DATA FOR ANALYSIS:
- - - - -
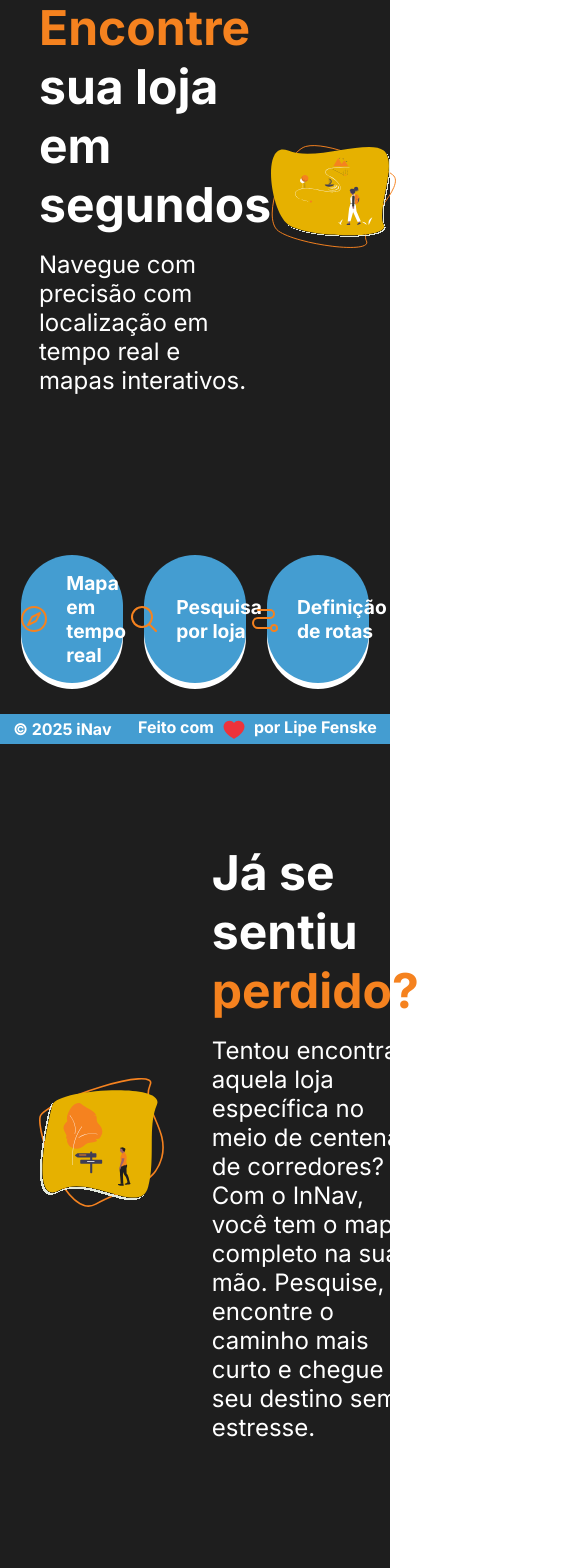
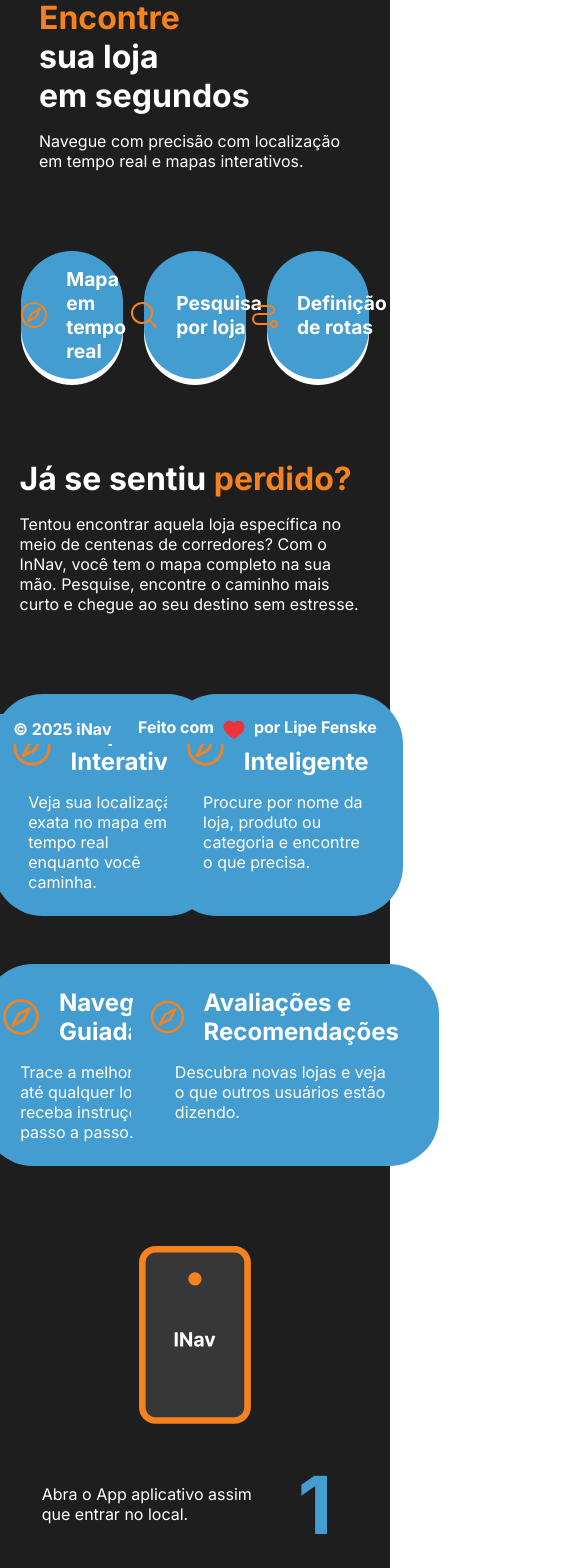
Before and after one commit to Lipefsk05/iNav, a React (Vite) app: page / in a window 390 px wide. Shown: the part 100-1668 px from the top of the page, 585 px wide, since content can reach past the window. Built offline with nearby package versions, Linux system fonts and the light colour scheme.

Commit message:
responsividade mobile

```diff
--- a/src/pages/home/Home.module.css
+++ b/src/pages/home/Home.module.css
@@ -137,7 +137,7 @@
 }
 
 
-/* RESPONSIVIDADE */
+/* RESPONSIVIDADE TABLET*/
 
 @media (max-width: 768px) {
 
@@ -152,6 +152,12 @@
         font-size: 1.5rem;
     }
 
+    /* LITTLE BUTTONS */
+
+    .little_buttons {
+        margin-top: 7rem;
+    }
+
     /* PROBLEM */
 
     .problem {
@@ -161,7 +167,7 @@
         display: flex;
         align-items: center;
         gap: 3rem;
-        margin-top: 10rem;
+        margin-top: 7rem;
     }
 
     .problem img {
@@ -178,15 +184,16 @@
 
     /* FEATURES */
     .features {
-        margin: 10rem 10% 0;
+        margin: 7rem 10% 0;
         column-gap: 3rem;
         row-gap: 3rem;
     }
 
     /* USER FLOW */
 
-    .user_flow{
+    .user_flow {
         gap: 2rem;
+        margin-top: 7rem;
     }
 
     .user_flow article {
@@ -202,3 +209,111 @@
         padding: 0 2rem;
     }
 }
+
+/* RESPONSIVIDADE MOBILE*/
+
+@media (max-width: 390px) {
+
+    .banner img {
+        display: none;
+    }
+
+    .bannerText h1 {
+        font-size: 2rem;
+    }
+
+    .bannerText p {
+        width: 100%;
+        font-size: 1rem;
+    }
+
+    /* LITTLE BUTTONS */
+
+    .little_buttons {
+        margin-top: 5rem;
+    }
+
+    /* PROBLEM */
+
+    .problem {
+        color: var(--white);
+        margin: 0 5%;
+        width: 90%;
+        display: flex;
+        align-items: center;
+        gap: 3rem;
+        margin-top: 5rem;
+    }
+
+    .problem img {
+        display: none;
+    }
+
+    .problem h2 {
+        font-size: 2rem;
+    }
+
+    .problem P {
+        font-size: 1rem;
+    }
+
+    /* FEATURES */
+    .features {
+        margin: 5rem 10% 0;
+        column-gap: 3rem;
+        row-gap: 3rem;
+    }
+
+    /* USER FLOW */
+
+    .user_flow {
+        gap: 2rem;
+        margin-top: 5rem;
+    }
+
+    .user_flow article {
+        flex-direction: column;
+    }
+
+    .user_flow img {
+        width: 7rem;
+    }
+
+
+    .user_flow p {
+        font-size: 1rem;
+        width: 15rem;
+    }
+
+    .user_flow span {
+        font-size: 5rem;
+        padding: 0 1rem;
+    }
+
+    /* USER FLOW */
+/*
+    .user_flow {
+        gap: 2rem;
+        margin-top: 5rem;
+    }
+
+    .user_flow div {
+        flex-direction: column;
+    }
+
+    .user_flow img {
+        width: 7rem;
+    }
+
+
+    .user_flow p {
+        font-size: 1rem;
+        width: 10rem;
+    }
+
+    .user_flow span {
+        font-size: 5rem;
+    } */
+
+
+}
```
- - - - -
ACTION ITEM:
Repeat the data word for word. Skip the pictures.

SOLUTION:
Before and after one commit to Lipefsk05/iNav, a React (Vite) app: page / in a window 390 px wide. Shown: the part 100-1668 px from the top of the page, 585 px wide, since content can reach past the window. Built offline with nearby package versions, Linux system fonts and the light colour scheme.

Commit message:
responsividade mobile

```diff
--- a/src/pages/home/Home.module.css
+++ b/src/pages/home/Home.module.css
@@ -137,7 +137,7 @@
 }
 
 
-/* RESPONSIVIDADE */
+/* RESPONSIVIDADE TABLET*/
 
 @media (max-width: 768px) {
 
@@ -152,6 +152,12 @@
         font-size: 1.5rem;
     }
 
+    /* LITTLE BUTTONS */
+
+    .little_buttons {
+        margin-top: 7rem;
+    }
+
     /* PROBLEM */
 
     .problem {
@@ -161,7 +167,7 @@
         display: flex;
         align-items: center;
         gap: 3rem;
-        margin-top: 10rem;
+        margin-top: 7rem;
     }
 
     .problem img {
@@ -178,15 +184,16 @@
 
     /* FEATURES */
     .features {
-        margin: 10rem 10% 0;
+        margin: 7rem 10% 0;
         column-gap: 3rem;
         row-gap: 3rem;
     }
 
     /* USER FLOW */
 
-    .user_flow{
+    .user_flow {
         gap: 2rem;
+        margin-top: 7rem;
     }
 
     .user_flow article {
@@ -202,3 +209,111 @@
         padding: 0 2rem;
     }
 }
+
+/* RESPONSIVIDADE MOBILE*/
+
+@media (max-width: 390px) {
+
+    .banner img {
+        display: none;
+    }
+
+    .bannerText h1 {
+        font-size: 2rem;
+    }
+
+    .bannerText p {
+        width: 100%;
+        font-size: 1rem;
+    }
+
+    /* LITTLE BUTTONS */
+
+    .little_buttons {
+        margin-top: 5rem;
+    }
+
+    /* PROBLEM */
+
+    .problem {
+        color: var(--white);
+        margin: 0 5%;
+        width: 90%;
+        display: flex;
+        align-items: center;
+        gap: 3rem;
+        margin-top: 5rem;
+    }
+
+    .problem img {
+        display: none;
+    }
+
+    .problem h2 {
+        font-size: 2rem;
+    }
+
+    .problem P {
+        font-size: 1rem;
+    }
+
+    /* FEATURES */
+    .features {
+        margin: 5rem 10% 0;
+        column-gap: 3rem;
+        row-gap: 3rem;
+    }
+
+    /* USER FLOW */
+
+    .user_flow {
+        gap: 2rem;
+        margin-top: 5rem;
+    }
+
+    .user_flow article {
+        flex-direction: column;
+    }
+
+    .user_flow img {
+        width: 7rem;
+    }
+
+
+    .user_flow p {
+        font-size: 1rem;
+        width: 15rem;
+    }
+
+    .user_flow span {
+        font-size: 5rem;
+        padding: 0 1rem;
+    }
+
+    /* USER FLOW */
+/*
+    .user_flow {
+        gap: 2rem;
+        margin-top: 5rem;
+    }
+
+    .user_flow div {
+        flex-direction: column;
+    }
+
+    .user_flow img {
+        width: 7rem;
+    }
+
+
+    .user_flow p {
+        font-size: 1rem;
+        width: 10rem;
+    }
+
+    .user_flow span {
+        font-size: 5rem;
+    } */
+
+
+}
```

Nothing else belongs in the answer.